A summer house party turns into a whodunit when Mr. Wickham, one of literature’s most notorious villains, meets a sudden and suspicious end in this mystery featuring Jane Austen’s leading literary characters.
The happily married Mr. Knightley and Emma are throwing a house party, bringing together distant relatives and new acquaintances—characters beloved by Jane Austen fans. Definitely not invited is Mr. Wickham, whose latest financial scheme has netted him an even broader array of enemies. As tempers flare and secrets are revealed, it’s clear that everyone would be happier if Mr. Wickham got his comeuppance. Yet they’re all shocked when Wickham turns up murdered—except, of course, for the killer hidden in their midst.
Nearly everyone at the house party is a suspect, so it falls to the party’s two youngest guests to solve the mystery: Juliet Tilney, the smart and resourceful daughter of Catherine and Henry, eager for adventure beyond Northanger Abbey; and Jonathan Darcy, the Darcys’ eldest son, whose adherence to propriety makes his father seem almost relaxed. The unlikely pair must put aside their own poor first impressions and uncover the guilty party—before an innocent person is sentenced to hang.
“A LOUD CLAP OF THUNDER RUMBLED THROUGH THE AIR, THE HOUSE, THE GROUND ITSELF. IN THE NEXT INSTANT, RAINDROPS BEGAN TO PELT THE WINDOWS AND GROUND, STRIKING THE WINDOWPANES UNTIL THEY RATTLED.
DARCY COULD’VE CURSED ALOUD. TO JUDGE BY THE HOOFBEATS HE’D HEARD OUTSIDE EARLIER, WICKHAM HAD ARRIVED ON HORSEBACK RATHER THAN BY CARRIAGE, AND NOT EVEN THE MOST ODIOUS COMPANY WOULD BE THROWN OUT IN SUCH WEATHER.
WICKHAM RAISED AN EYEBROW, AS AWARE AS ANYONE OF THE ETIQUETTE THAT IMPRISONED HIS HOSTS. “IT SEEMS I SHALL BE STAYING FOR A WHILE.”
As an Austen fan, I desperately wanted to love this.
Bringing together Jane Austen’s beloved characters from Pride and Prejudice to Mansfield Park at a dinner party that goes awry and results in the murder of the heinous Mr. Wickham sounds ridiculously fun. Yet, Claudia Gray manages to produce the opposite.
Sold as an Austen meets Agatha Christie murder mystery, even the all-star literary cast of characters and Wickham getting his just desserts couldn’t save The Murder of Mr. Wickham from feeling like a slog.
Claudia Gray writes as if we’re not all marching towards our inevitable death with every second that passes. While I appreciate the need to give an introduction to the various Austen characters, it took far too long and removed all the suspense needed to sustain the entire novel. Rather than serving as quick SparkNotes summaries for those unfamiliar with Austen, the opening goes into so much detail about each family’s circumstances and laid bare everyone’s individual motive for killing Wickham instead of feeding it naturally into the story over time.
It takes over a quarter of the novel for Wickham to even die!
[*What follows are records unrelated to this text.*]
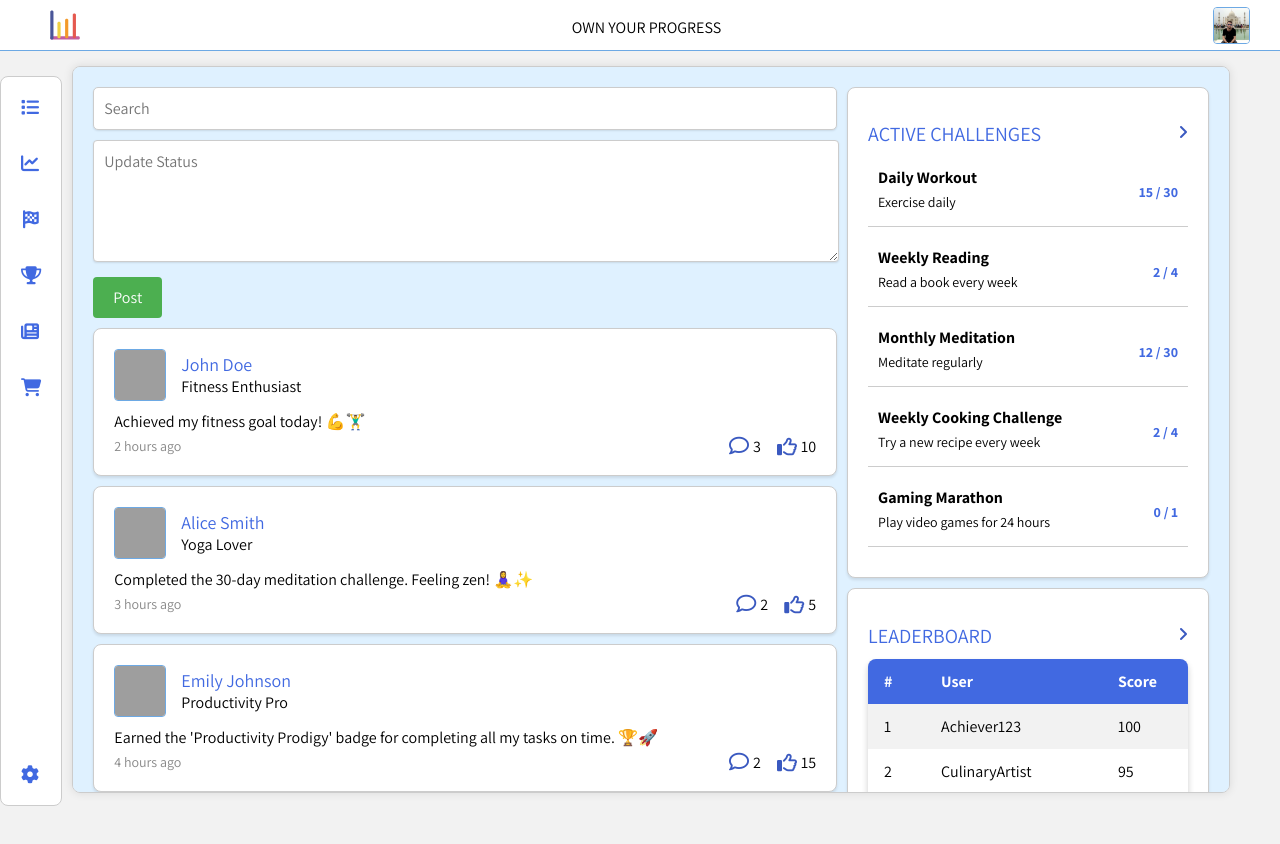
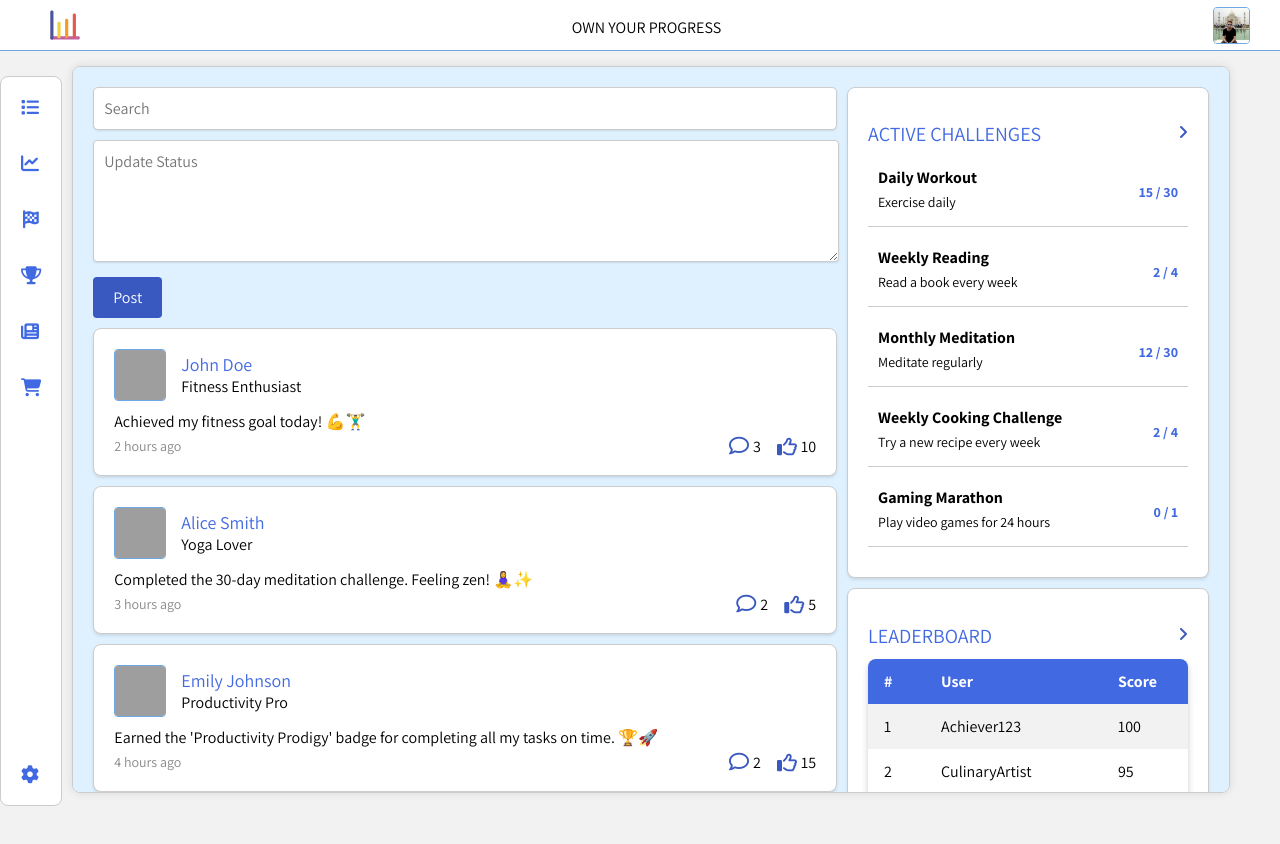
Before and after one commit to joseph-johnson27001/habits_tracker, a Vue app: page / in a window 1280 px wide. Shown: the top 844 px of the page. Built offline with nearby package versions, Linux system fonts and the light colour scheme; grey boxes are pictures that could not be loaded.

Commit message:
Button background color

```diff
--- a/src/components/NewsFeed/NewsFeed.vue
+++ b/src/components/NewsFeed/NewsFeed.vue
@@ -672,20 +672,20 @@ export default {
 }
 
 .post-button {
-  background-color: #4caf50;
+  background-color: #3a59c0;
   color: white;
   padding: 10px 20px;
   border: none;
   border-radius: 4px;
   cursor: pointer;
   font-size: 16px;
-  transition: background-color 0.3s;
+  /* transition: background-color 0.3s; */
   margin-bottom: 10px;
 }
 
-.post-button:hover {
-  background-color: #45a049;
-}
+/* .post-button:hover {
+  background-color: #3a59c0;
+} */
 
 .status-form {
   margin-right: 10px;
```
As a reader, we know it’s going to happen from the title. Yet, it takes ages to finally get to it. By the time Wickham’s lifeless body was discovered and the actual murder mystery kickstarts, I was tired.
On paper, the concept of an Austen murder mystery is so exciting. Had it been written differently to fit a more fun Clue-esque murder mystery romp then it would have been terrific. Maybe even as a Modern AU of Austen’s characters! Yet, The Murder of Mr. Wickham felt too trite. Gray’s attempts at emulating an 18th century writer by using adjectives like ‘unbeknownst’ really fell flat and was awkward given the amount of liberties she took with the characters and the social values of the era. Juliet and Jonathan, sweet as they were, were just not strong enough to carry this clumsy story.
The Murder of Mr. Wickham takes ages to get off the ground, stalls immediately after Wickham’s death and spends the rest of the novel struggling to recover. In some way, I can see the sophisticated whodunit vision that Gray was going for. However, the execution is way off and just not enjoyable to read. So much time is wasted trying to juggle the multiple POVs and readers are left to suffer too much back story, too much detail that, ultimately, has no bearing on the investigation.
For period drama murder mysteries, I’ll be sticking to my gal, Agatha!